======== RECORDS PROVIDED
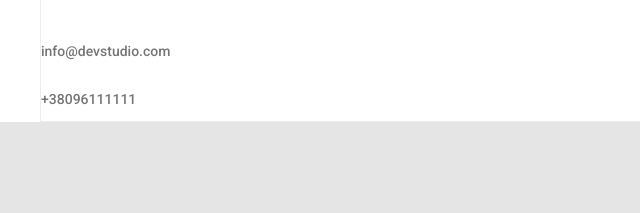
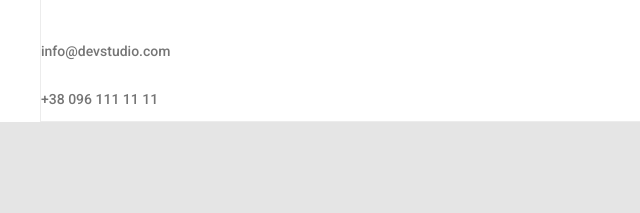
Before and after one commit to ChizhenkoAleksey/goit-markup-hw-03, a plain HTML site: page portfolio.html in a window 1280 px wide. Shown: the part 242-455 px from the top of the page, 0-640 px from the left. Drawn offline with nearby package versions, Linux system fonts and the light colour scheme.

Commit message:
номер

```diff
--- a/portfolio.html
+++ b/portfolio.html
@@ -29,7 +29,7 @@
             </nav>
                 <ul class="auth-navlist">
                     <li><a href="mailto:info@devstudio.com" >info@devstudio.com</a></li>
-                    <li><a href="tel:+380961111111" >+38096111111</a></li>
+                    <li><a href="tel:+380961111111" >+38 096 111 11 11</a></li>
                 </ul>
         </div>
     </header>
```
================
Retype every entry exactly, but keep the pictures out of your copy.

### SOLUTION TO THIS TASK:
Before and after one commit to ChizhenkoAleksey/goit-markup-hw-03, a plain HTML site: page portfolio.html in a window 1280 px wide. Shown: the part 242-455 px from the top of the page, 0-640 px from the left. Drawn offline with nearby package versions, Linux system fonts and the light colour scheme.

Commit message:
номер

```diff
--- a/portfolio.html
+++ b/portfolio.html
@@ -29,7 +29,7 @@
             </nav>
                 <ul class="auth-navlist">
                     <li><a href="mailto:info@devstudio.com" >info@devstudio.com</a></li>
-                    <li><a href="tel:+380961111111" >+38096111111</a></li>
+                    <li><a href="tel:+380961111111" >+38 096 111 11 11</a></li>
                 </ul>
         </div>
     </header>
```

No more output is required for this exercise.